What the exercise asks: From the entries below, copy every line that has the word "files".

Supplied material:
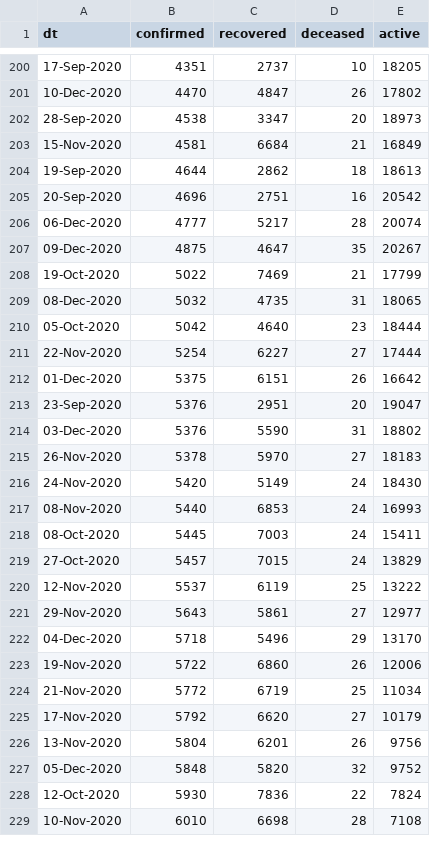
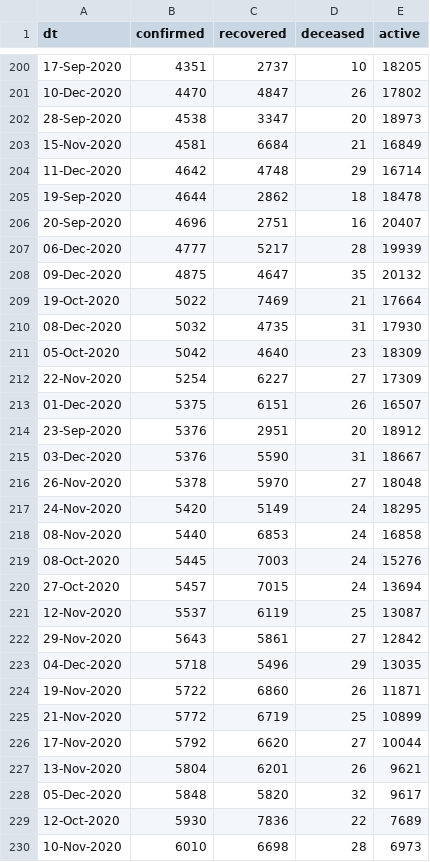
Before and after one commit to vsbabu/covid19_fb_ts, a CSV file: kl.csv, drawn as a sheet; only a part is shown, gaps mark what is left out; the diff covers the shown part only.

```diff
--- a/kl.csv
+++ b/kl.csv
@@ -203,27 +203,28 @@ dt,confirmed,recovered,deceased,active
 15-Nov-2020,4581,6684,21,16849
-19-Sep-2020,4644,2862,18,18613
-20-Sep-2020,4696,2751,16,20542
-06-Dec-2020,4777,5217,28,20074
-09-Dec-2020,4875,4647,35,20267
-19-Oct-2020,5022,7469,21,17799
-08-Dec-2020,5032,4735,31,18065
-05-Oct-2020,5042,4640,23,18444
-22-Nov-2020,5254,6227,27,17444
-01-Dec-2020,5375,6151,26,16642
-23-Sep-2020,5376,2951,20,19047
-03-Dec-2020,5376,5590,31,18802
-26-Nov-2020,5378,5970,27,18183
-24-Nov-2020,5420,5149,24,18430
-08-Nov-2020,5440,6853,24,16993
-08-Oct-2020,5445,7003,24,15411
-27-Oct-2020,5457,7015,24,13829
-12-Nov-2020,5537,6119,25,13222
-29-Nov-2020,5643,5861,27,12977
-04-Dec-2020,5718,5496,29,13170
-19-Nov-2020,5722,6860,26,12006
-21-Nov-2020,5772,6719,25,11034
-17-Nov-2020,5792,6620,27,10179
-13-Nov-2020,5804,6201,26,9756
-05-Dec-2020,5848,5820,32,9752
-12-Oct-2020,5930,7836,22,7824
-10-Nov-2020,6010,6698,28,7108
+11-Dec-2020,4642,4748,29,16714
+19-Sep-2020,4644,2862,18,18478
+20-Sep-2020,4696,2751,16,20407
+06-Dec-2020,4777,5217,28,19939
+09-Dec-2020,4875,4647,35,20132
+19-Oct-2020,5022,7469,21,17664
+08-Dec-2020,5032,4735,31,17930
+05-Oct-2020,5042,4640,23,18309
+22-Nov-2020,5254,6227,27,17309
+01-Dec-2020,5375,6151,26,16507
+23-Sep-2020,5376,2951,20,18912
+03-Dec-2020,5376,5590,31,18667
+26-Nov-2020,5378,5970,27,18048
+24-Nov-2020,5420,5149,24,18295
+08-Nov-2020,5440,6853,24,16858
+08-Oct-2020,5445,7003,24,15276
+27-Oct-2020,5457,7015,24,13694
+12-Nov-2020,5537,6119,25,13087
+29-Nov-2020,5643,5861,27,12842
+04-Dec-2020,5718,5496,29,13035
+19-Nov-2020,5722,6860,26,11871
+21-Nov-2020,5772,6719,25,10899
+17-Nov-2020,5792,6620,27,10044
+13-Nov-2020,5804,6201,26,9621
+05-Dec-2020,5848,5820,32,9617
+12-Oct-2020,5930,7836,22,7689
+10-Nov-2020,6010,6698,28,6973
```
Also changed, not shown: 44 edited cells elsewhere in this file, daily.csv, ka.csv, 39 other files.
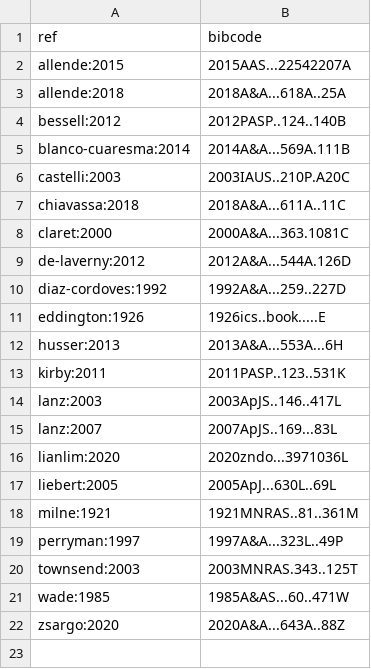
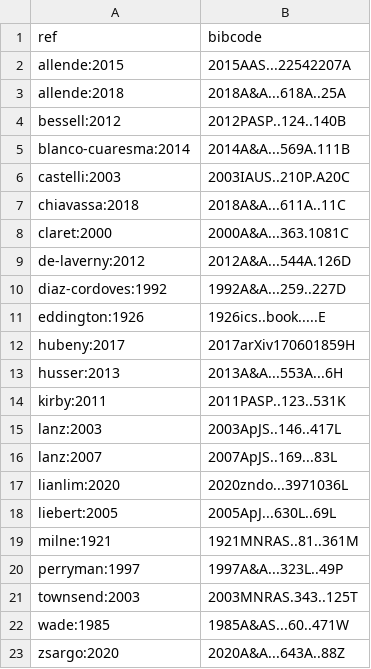
Before and after one commit to rhdtownsend/msg, a TSV file: docs/source/ads_refs.tsv, drawn as a sheet.

```diff
--- a/docs/source/ads_refs.tsv
+++ b/docs/source/ads_refs.tsv
@@ -11,2 +11,3 @@ diaz-cordoves:1992	1992A&A...259..227D
 eddington:1926	1926ics..book.....E
+hubeny:2017	2017arXiv170601859H
 husser:2013	2013A&A...553A...6H
```
Also changed, not shown: 14 other files.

Task output:
Also changed, not shown: 44 edited cells elsewhere in this file, daily.csv, ka.csv, 39 other files.
Also changed, not shown: 14 other files.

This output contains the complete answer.